      Regarding traffic comparisons, there is no major market in the country that has its downtown, its deepwater port and its sports arenas crammed into the same two square miles. Been to ‘em all, and Seattle is unique. This arena site was bound to be troublesome, compounded by the fact that we were late to the public-transport party and don’t have rail tracks that reach our biggest container piers.

  • SUDS

    I haven’t heard brought up that the City Council exempted the Storm from the provisions of I-91 when they negotiated the Key Arena lease.

    I’ll be mean and pick on the Storm: by doing this, the Council has at a minimum set a precedent that I-91 doesn’t apply in “certain” situations.

    Where was the bloviating Van Dyk when this happened?

    • Artthiel

       It was brought up yesterday. Council member Sally Clark reports that the city did exempt the Storm from I-91, but that it was legally unnecessary. The Storm, like SU men’s hoops, ice shows and concerts, are renters, and not seeking city funds to improve the building for increasing their revenues. In addition, the Storm agreed to do a series of non-game community events that the council said were public benefits that met some of the “fair value” requirement of I-91.

      But I suspect that if Hansen wanted to parse the Storm lease as Van Dyk has parsed the language of I-91, an argument could be made that some limited precedent has been set.

       

  • SUDS

    I haven’t heard brought up that the City Council exempted the Storm from the provisions of I-91 when they negotiated the Key Arena lease.

    I’ll be mean and pick on the Storm: by doing this, the Council has at a minimum set a precedent that I-91 doesn’t apply in “certain” situations.

    Where was the bloviating Van Dyk when this happened?

    • Artthiel

       It was brought up yesterday. Council member Sally Clark reports that the city did exempt the Storm from I-91, but that it was legally unnecessary. The Storm, like SU men’s hoops, ice shows and concerts, are renters, and not seeking city funds to improve the building for increasing their revenues. In addition, the Storm agreed to do a series of non-game community events that the council said were public benefits that met some of the “fair value” requirement of I-91.

      But I suspect that if Hansen wanted to parse the Storm lease as Van Dyk has parsed the language of I-91, an argument could be made that some limited precedent has been set.

       

  • Playhouse

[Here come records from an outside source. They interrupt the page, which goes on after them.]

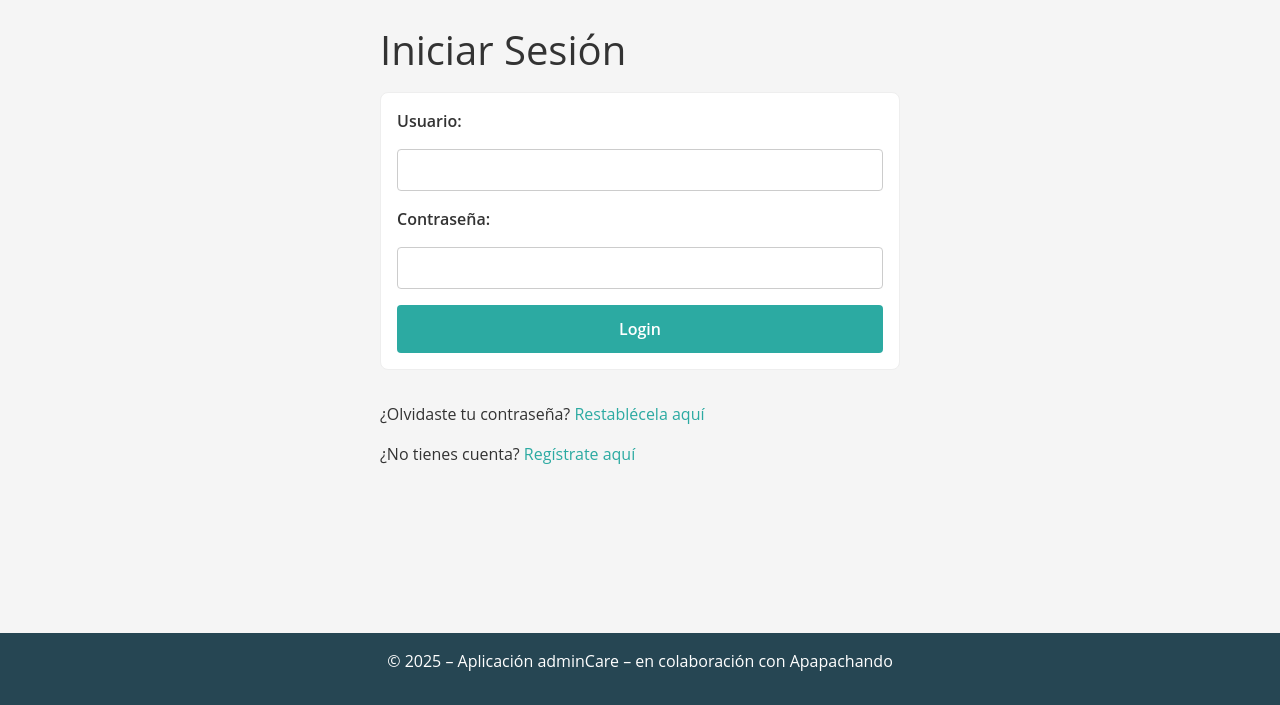
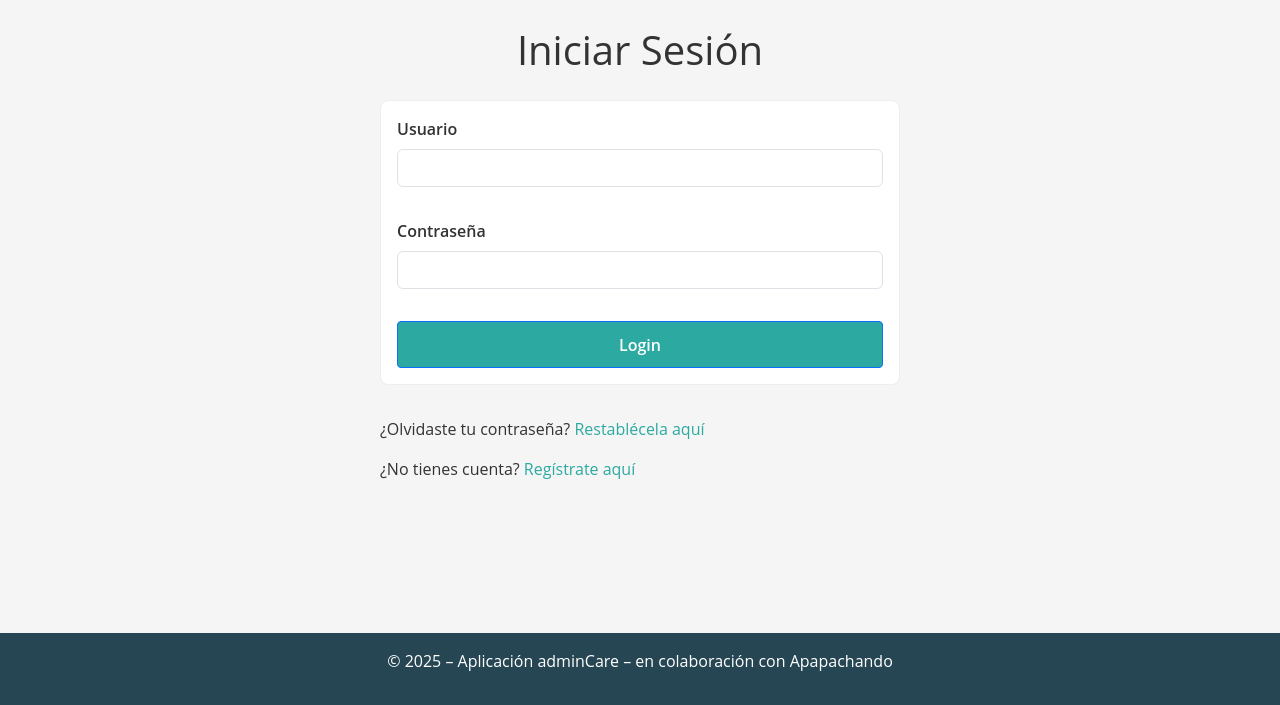
Before and after one commit to ignaciogonlez/AdminCare, a Django app: page /accounts/login/ in a window 1280 px wide. Shown: the part 95-800 px from the top of the page. Run offline with Django 5.2, Linux system fonts and the light colour scheme; parts of the project's set-up code (start-up, migrations or seed data) failed here and were passed over.

Commit message:
todos los forms centro

```diff
--- a/templates/base.html
+++ b/templates/base.html
@@ -11,31 +11,29 @@
   <link rel="icon" type="image/png" sizes="32x32"
         href="{% static 'images/favicon-32x32-transparent.png' %}">
 
-  <!-- Bootstrap CSS -->
-  <link rel="stylesheet"
-        href="https://cdn.jsdelivr.net/npm/bootstrap@5.3.3/dist/css/bootstrap.min.css">
+  <!-- Bootstrap 5 -->
+  <link href="https://cdn.jsdelivr.net/npm/bootstrap@5.3.3/dist/css/bootstrap.min.css"
+        rel="stylesheet">
 
-  <!-- Tus estilos -->
+  <!-- Estilos propios -->
   <link rel="stylesheet" href="{% static 'css/estilos.css' %}">
+  {% block extra_css %}{% endblock %}
 
-  {% block extra_css %}{% endblock %}
   <style>
-    .menu-button {
-      background: transparent;
-      border: none;
-      font-size: 1.8rem;
-      color: #ffffff;
-      cursor: pointer;
-      margin: .5rem 1rem;
+    .menu-button{
+      background:transparent;border:none;font-size:1.8rem;color:#fff;
+      cursor:pointer;margin:.5rem 1rem;
     }
-    .menu-button:focus {
-      outline: none;
-    }
+    .menu-button:focus{outline:none}
   </style>
 </head>
+
 <body class="d-flex flex-column min-vh-100">
+
+  <!-- ───── Header ───── -->
   <header>
     <button id="menuToggle" class="menu-button">☰</button>
+
     <nav id="menu" class="hidden">
       <ul>
         <li><a href="{% url 'index' %}">Inicio</a></li>
@@ -46,6 +44,7 @@
         {% endif %}
       </ul>
     </nav>
+
     <div class="auth-links">
       {% if user.is_authenticated %}
         <a href="{% url 'logout_confirm' %}" class="login-button">Logout</a>
@@ -58,14 +57,12 @@
     </div>
   </header>
 
+  <!-- ───── Contenido principal ───── -->
   <main class="container flex-fill">
-    <div class="row justify-content-center">
-      <div class="col-12 col-md-6">
-        {% block content %}{% endblock %}
-      </div>
-    </div>
+    {% block content %}{% endblock %}
   </main>
 
+  <!-- ───── Footer pegado abajo ───── -->
   <footer>
     <p>© 2025 – Aplicación adminCare – en colaboración con Apapachando</p>
   </footer>
--- a/templates/registration/login.html
+++ b/templates/registration/login.html
@@ -1,24 +1,36 @@
-{% extends 'base.html' %}
+{% extends "base.html" %}
 {% block title %}Iniciar Sesión{% endblock %}
 
 {% block content %}
-<h1>Iniciar Sesión</h1>
+  <div class="row justify-content-center">
+    <div class="col-12 col-md-6">
+      <h1 class="mb-4 text-center">Iniciar Sesión</h1>
 
-<form method="POST">
-  {% csrf_token %}
-  <label for="username">Usuario:</label>
-  <input type="text" name="username" required>
+      <form method="post">
+        {% csrf_token %}
+        <div class="mb-3">
+          <label for="id_username" class="form-label">Usuario</label>
+          <input type="text" name="username" id="id_username"
+                 class="form-control" required>
+        </div>
 
-  <label for="password">Contraseña:</label>
-  <input type="password" name="password" required>
+        <div class="mb-3">
+          <label for="id_password" class="form-label">Contraseña</label>
+          <input type="password" name="password" id="id_password"
+                 class="form-control" required>
+        </div>
 
-  <button type="submit">Login</button>
-</form>
+        <button class="btn btn-primary w-100" type="submit">Login</button>
+      </form>
 
-<p>
-  ¿Olvidaste tu contraseña?
-  <a href="{% url 'password_reset' %}">Restablécela aquí</a>
-</p>
-
-<p>¿No tienes cuenta? <a href="{% url 'register' %}">Regístrate aquí</a></p>
+      <p class="mt-3">
+        ¿Olvidaste tu contraseña?
+        <a href="{% url 'password_reset' %}">Restablécela aquí</a>
+      </p>
+      <p>
+        ¿No tienes cuenta?
+        <a href="{% url 'register' %}">Regístrate aquí</a>
+      </p>
+    </div>
+  </div>
 {% endblock %}
```
Also changed, not shown: templates/documentos.html (+26 -29 lines), templates/register.html (+14 -7 lines), templates/registration/password_reset_confirm.html (+16 -7 lines), templates/registration/password_reset_form.html (+21 -8 lines).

    One question I have about Van Dyk’s numbers, and perhaps I’m just not reading this clearly, is that if the city’s total commitment were to be $120m, wouldn’t the $3.4m that the city should see in positive ROI be a single value over the life of the terms?  Why would it be $3.4m (actually $3.24m at the proper 2.7 percent rate) annually?  It’s not as if the city would be contributing $120m to the project annually.

    • Artthiel

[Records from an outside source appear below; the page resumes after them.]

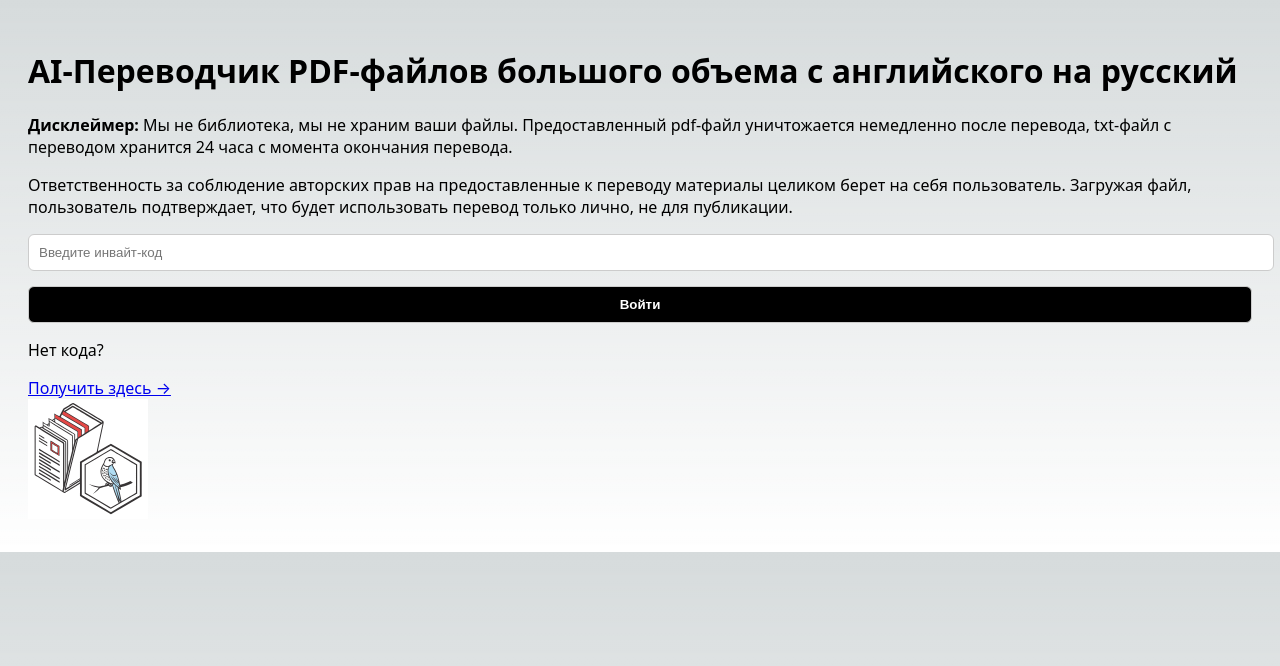
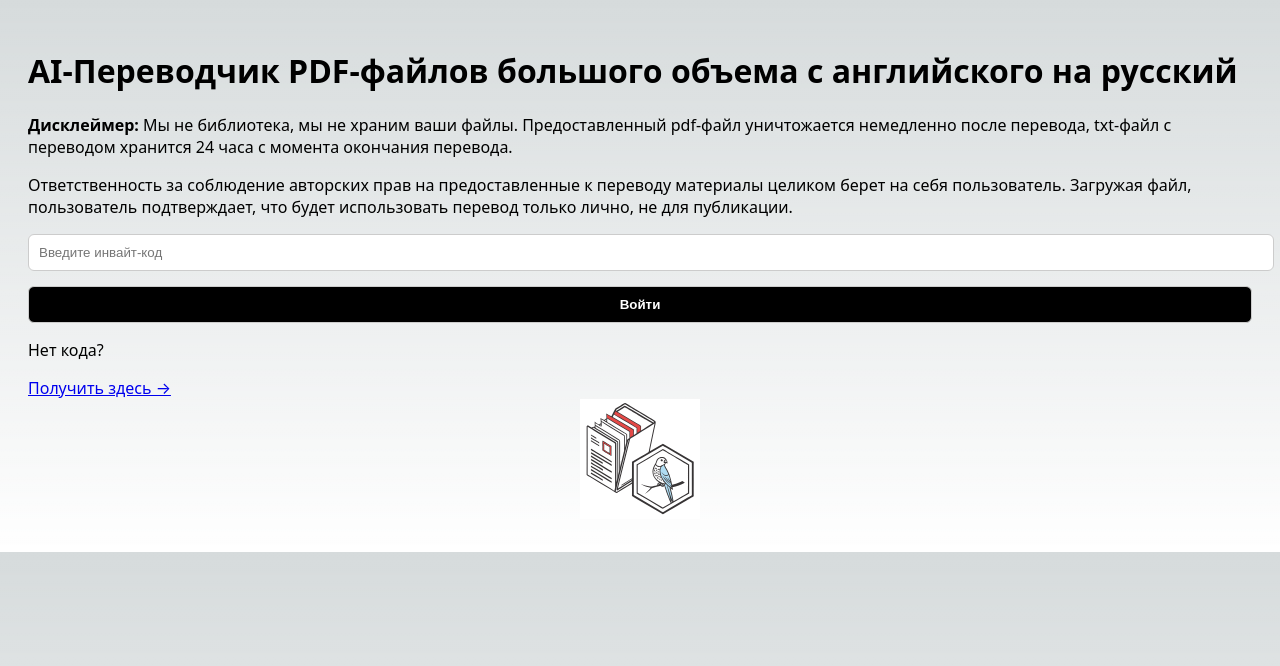
Before and after one commit to Valdas2020/mvp-frontend, a Next.js app: page / in a window 1280 px wide. Shown: the top 666 px of the page. Built offline with nearby package versions, Linux system fonts and the light colour scheme.

Commit message:
Wrap logo image in center tags

```diff
--- a/app/page.js
+++ b/app/page.js
@@ -214,7 +214,7 @@ export default function Home() {
           </div>
         </div>
         <div className="flex justify-center mb-6">
-          <img src="/logo.svg" alt="Logo" style={{ width: '120px', height: '120px', maxWidth: '120px', maxHeight: '120px' }} />
+          <center><img src="/logo.svg" alt="Logo" style={{ width: '120px', height: '120px', maxWidth: '120px', maxHeight: '120px' }} /></center>
         </div>
       </div>
     );
```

       My understanding is that I-91 presumes annual compensation for each year of the lease. But I would take the counsel an independent lawyer on whether I-91 is silent on the matter. Van Dyk asserts that the the $3.25M is in addition to the city’s annual rebate of the arena-generated taxes. 

  • Playhouse

    One question I have about Van Dyk’s numbers, and perhaps I’m just not reading this clearly, is that if the city’s total commitment were to be $120m, wouldn’t the $3.4m that the city should see in positive ROI be a single value over the life of the terms?  Why would it be $3.4m (actually $3.24m at the proper 2.7 percent rate) annually?  It’s not as if the city would be contributing $120m to the project annually.

    • Artthiel

       My understanding is that I-91 presumes annual compensation for each year of the lease. But I would take the counsel an independent lawyer on whether I-91 is silent on the matter. Van Dyk asserts that the the $3.25M is in addition to the city’s annual rebate of the arena-generated taxes.